------ Data under study
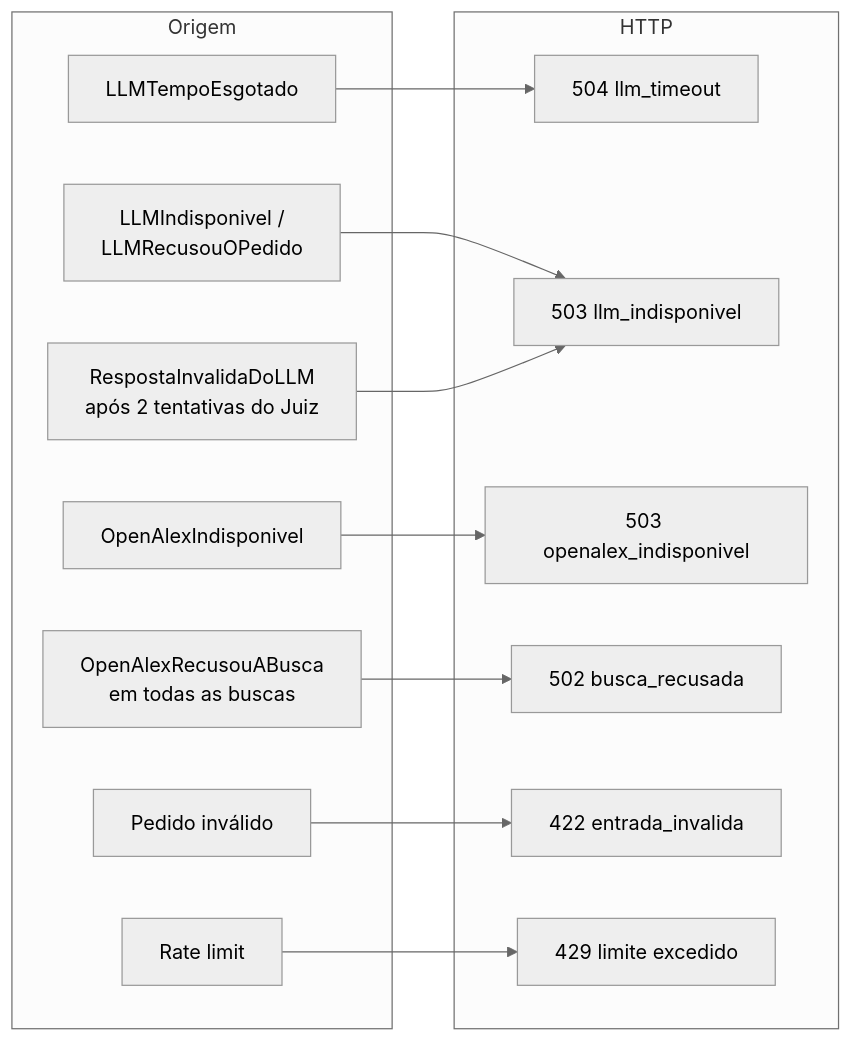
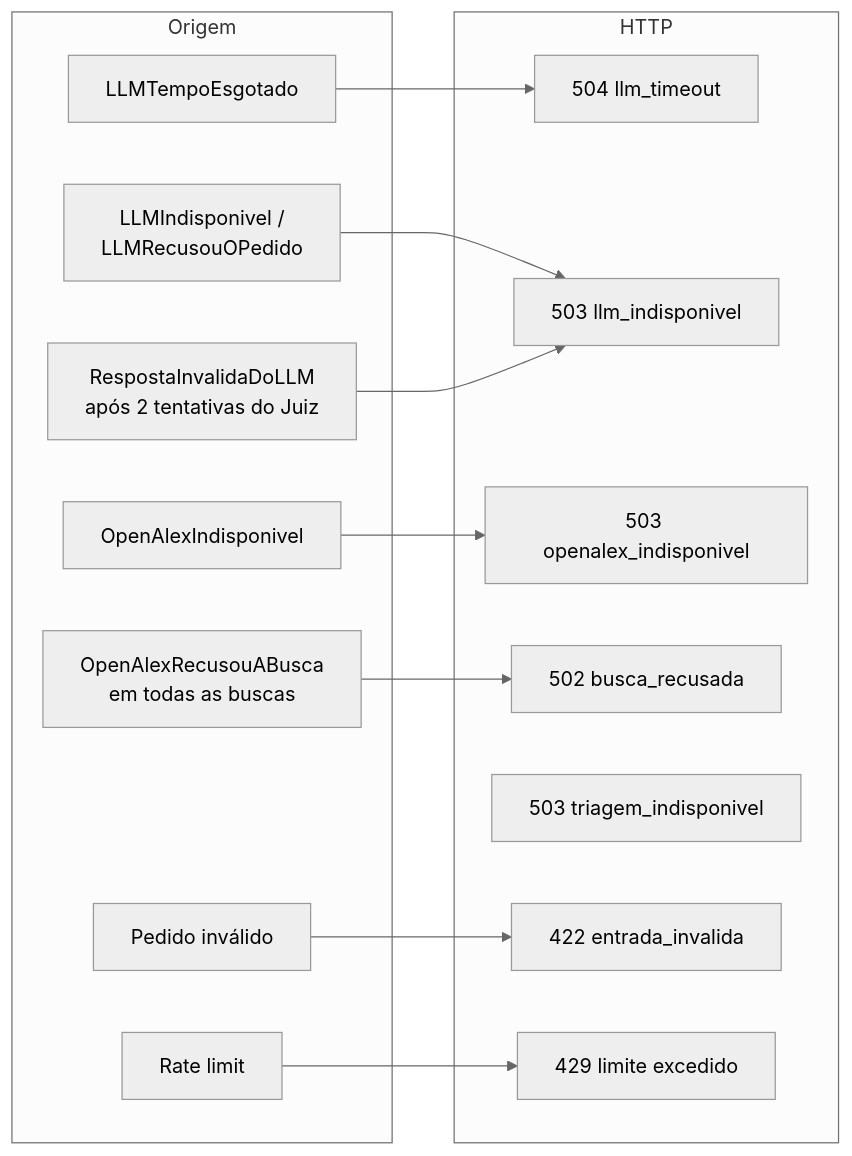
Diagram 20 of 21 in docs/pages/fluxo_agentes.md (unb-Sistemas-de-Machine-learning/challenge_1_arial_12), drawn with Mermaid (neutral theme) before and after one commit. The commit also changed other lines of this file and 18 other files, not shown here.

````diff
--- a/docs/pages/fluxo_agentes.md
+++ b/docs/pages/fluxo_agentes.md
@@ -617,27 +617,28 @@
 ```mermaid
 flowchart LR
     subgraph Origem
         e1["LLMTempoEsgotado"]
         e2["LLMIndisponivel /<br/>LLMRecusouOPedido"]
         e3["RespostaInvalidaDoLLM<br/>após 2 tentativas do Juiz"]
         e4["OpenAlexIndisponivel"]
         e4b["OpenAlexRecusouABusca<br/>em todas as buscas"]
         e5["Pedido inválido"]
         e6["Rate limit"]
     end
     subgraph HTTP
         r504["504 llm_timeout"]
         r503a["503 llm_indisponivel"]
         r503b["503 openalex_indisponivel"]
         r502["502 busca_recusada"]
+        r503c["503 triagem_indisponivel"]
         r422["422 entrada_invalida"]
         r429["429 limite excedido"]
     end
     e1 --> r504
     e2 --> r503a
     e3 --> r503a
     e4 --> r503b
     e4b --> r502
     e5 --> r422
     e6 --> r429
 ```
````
------------
Exercise prompt:
In the entries, find every line holding "docs" and copy it.

Result:
Diagram 20 of 21 in docs/pages/fluxo_agentes.md (unb-Sistemas-de-Machine-learning/challenge_1_arial_12), drawn with Mermaid (neutral theme) before and after one commit. The commit also changed other lines of this file and 18 other files, not shown here.
--- a/docs/pages/fluxo_agentes.md
+++ b/docs/pages/fluxo_agentes.md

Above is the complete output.